Voices for Biodiversity

Just Another Species

Woman kissing salmonWe humans like to think of ourselves as superior beings that have control over the fates of other species. We have given ourselves the power to define how the environment and other species around us live. It is we as human beings who encouraged the building a major highway through the middle of Seregenti National Park and subsequently one of the largest migrations in the world; but it was also humankind who pushed to stop the construction.

However, if you think of humans within the larger spectrum of life, we are just another species – one in millions.

We cannot deny that we humans are selfish and work for self-interest, whether it is to save the environment around us or push to destroy it. But what makes us so special as to allow us to be this selfish, to be the ones in power and to insist that the world plays by our rules? Some argue that we have the intellect while others argue that we evolved and have built new civilizations, thus have the power to control other species.

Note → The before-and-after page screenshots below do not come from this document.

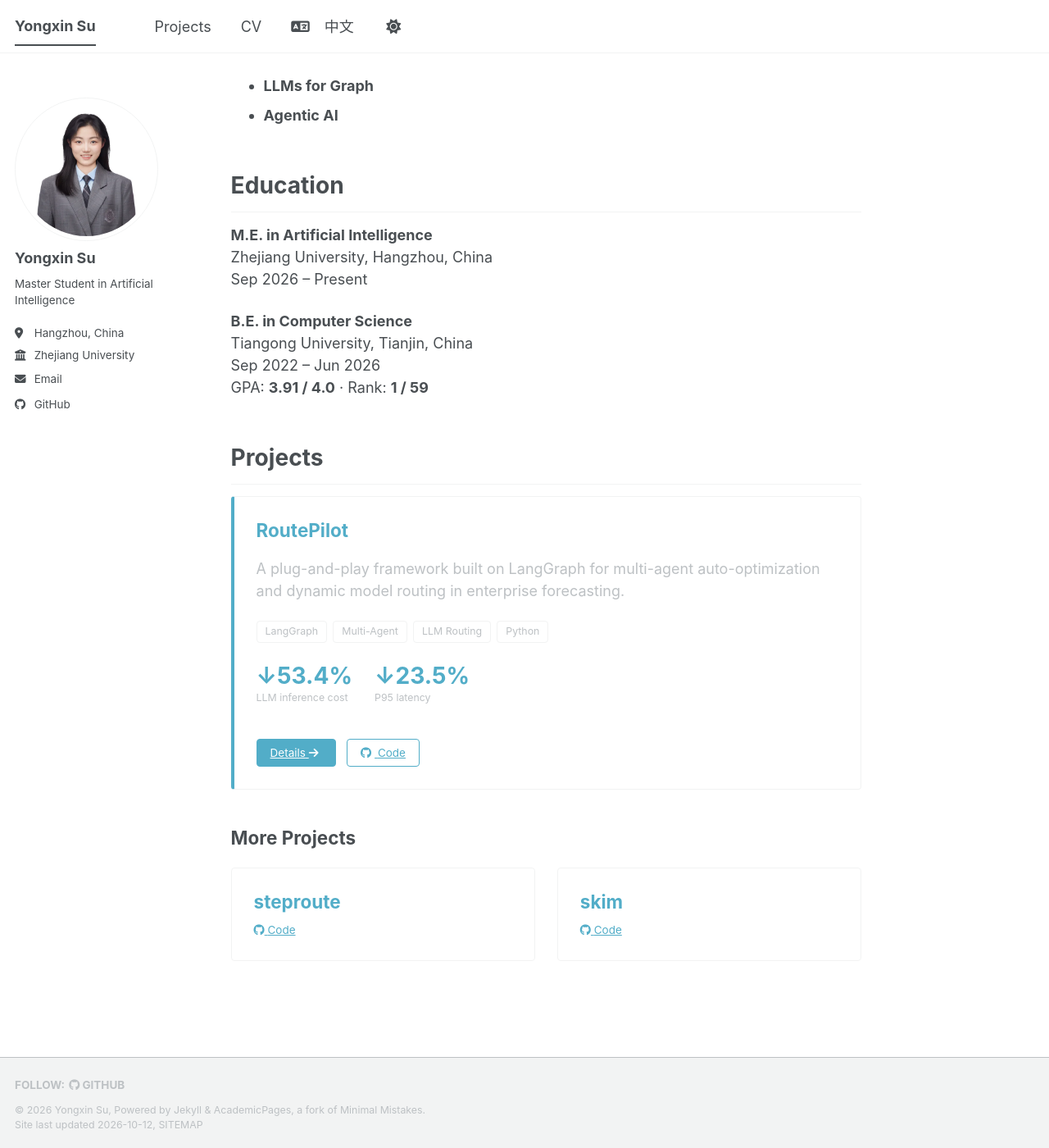
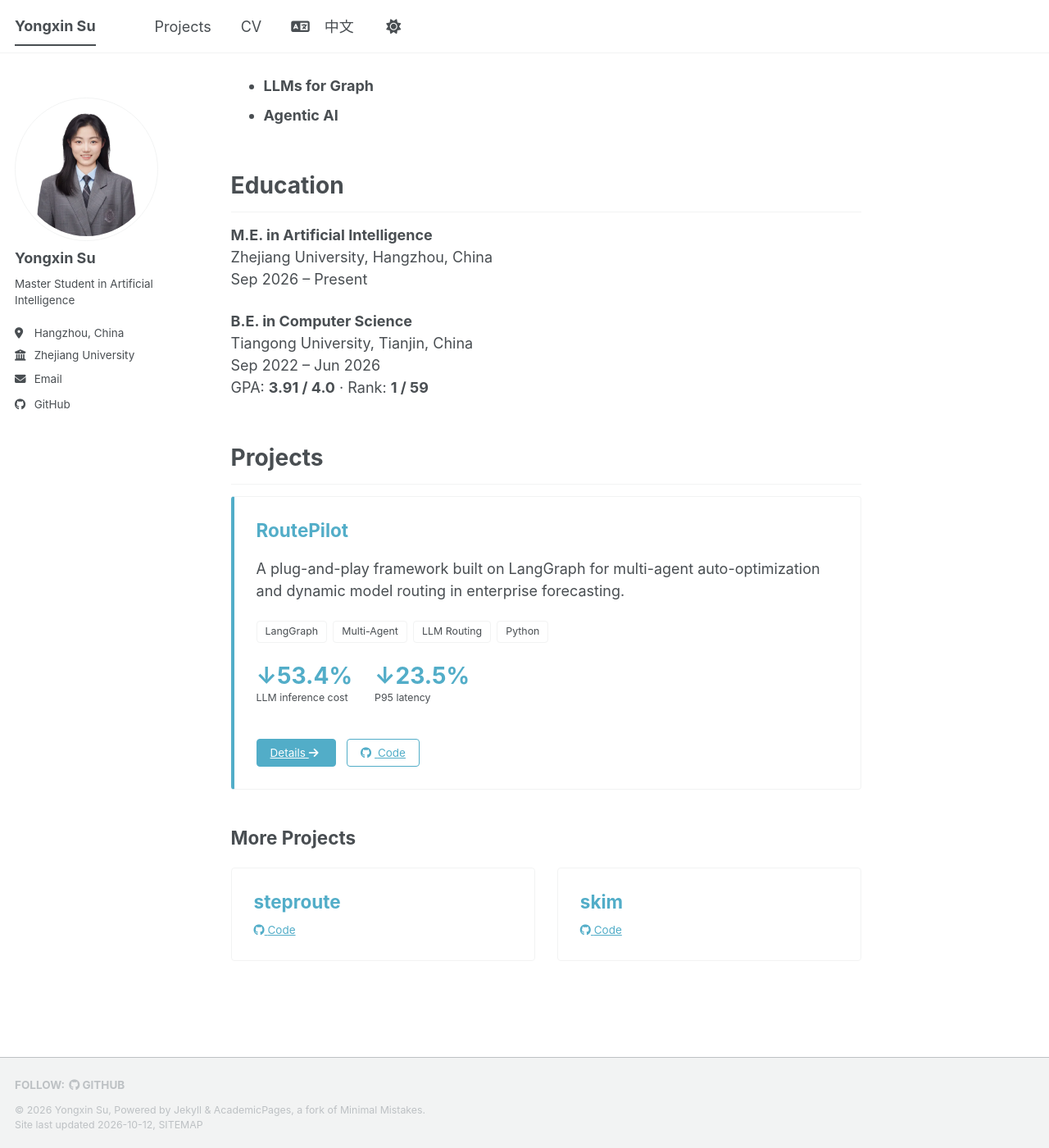
Before and after one commit to syx7777/syx7777.github.io, a Jekyll site: the page built from _pages/home.md, in a window 1280 px wide and 1400 px high, scrolled down 180 px. Shown: the whole window at 82% size. Built offline with Jekyll 4.4.1, drawn with Linux system fonts in a browser that asks for light colours; a style sheet for code colours, icons or effects is not loaded.

Commit message:
Use the body text color for project card secondary text
The light-gray text variable left the excerpt, tech tags and metric labels at
about 1.8:1 contrast on white, which was hard to read in the light theme. The
adaptive body text color gives roughly 8.4:1 and still resolves to white in the
dark theme.

```diff
--- a/_sass/layout/_project-cards.scss
+++ b/_sass/layout/_project-cards.scss
@@ -66,7 +66,7 @@
 .project-card__excerpt {
   margin: 0 0 1em;
   font-size: $type-size-6;
-  color: var(--global-text-color-light);
+  color: var(--global-text-color);
 }
 
 .project-card__tech {
@@ -82,7 +82,7 @@
     font-size: $type-size-7;
     border: 1px solid var(--global-border-color);
     border-radius: $border-radius;
-    color: var(--global-text-color-light);
+    color: var(--global-text-color);
   }
 }
 
@@ -109,7 +109,7 @@
 
 .project-card__metric-label {
   font-size: $type-size-7;
-  color: var(--global-text-color-light);
+  color: var(--global-text-color);
 }
 
 .project-card__actions {
```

If we are arguing that we have the intellect, then shouldn’t we also be the stewards of the natural world, on the frontline of preserving the resources around us? If we are the “intelligent” creation, then we should be the most aware of what is good and bad for the earth we live on. As a result, we ought to be the ones held most accountable for its preservation. If we are the ones with the ability to do the cost-benefit analysis, then we should be the ones ensuring the Earth’s balance sheet tallies. Yet all too often, we fail.

Mahout elephantIf we argue that we have evolved and built civilizations, then we should also be the ones who know how to use resources most efficiently. However, we are the ones ruining and overusing the fragile resources available to us. We would not be able to build our societies without the foundation built by all other species; in the end, we are dependent on them and we cannot move forward without them.

What gives us the right to think of ourselves as the most sophisticated species on the planet when we are unable to demonstrate this with our actions?

It is comfortable to convince ourselves that humans are somehow better than other species, but is it morally right? I agree with Lori Gruen’s view that “an animal’s moral claim is equivalent to a moral right, any action that fails to treat the animal as a being with inherent worth would violate that animal’s right and is thus morally objectionable”(The Moral Status of Animals, 2010). If you feel an action is ethically unjust if done to a human, then it is just as morally reprehensible to do to an animal. If you fight and stand for human rights when human beings are abused but never think twice when you litter an ocean or destroy an animal’s home, then you are justly wrong. If we do not want to be treated as such, then why should we treat other species in this manner? Because in the end, we also are Just another Species.

Photos courtesy of Michael Melford, National Geographic and Cesare Naldi


Authored by:


Narisa Bhanji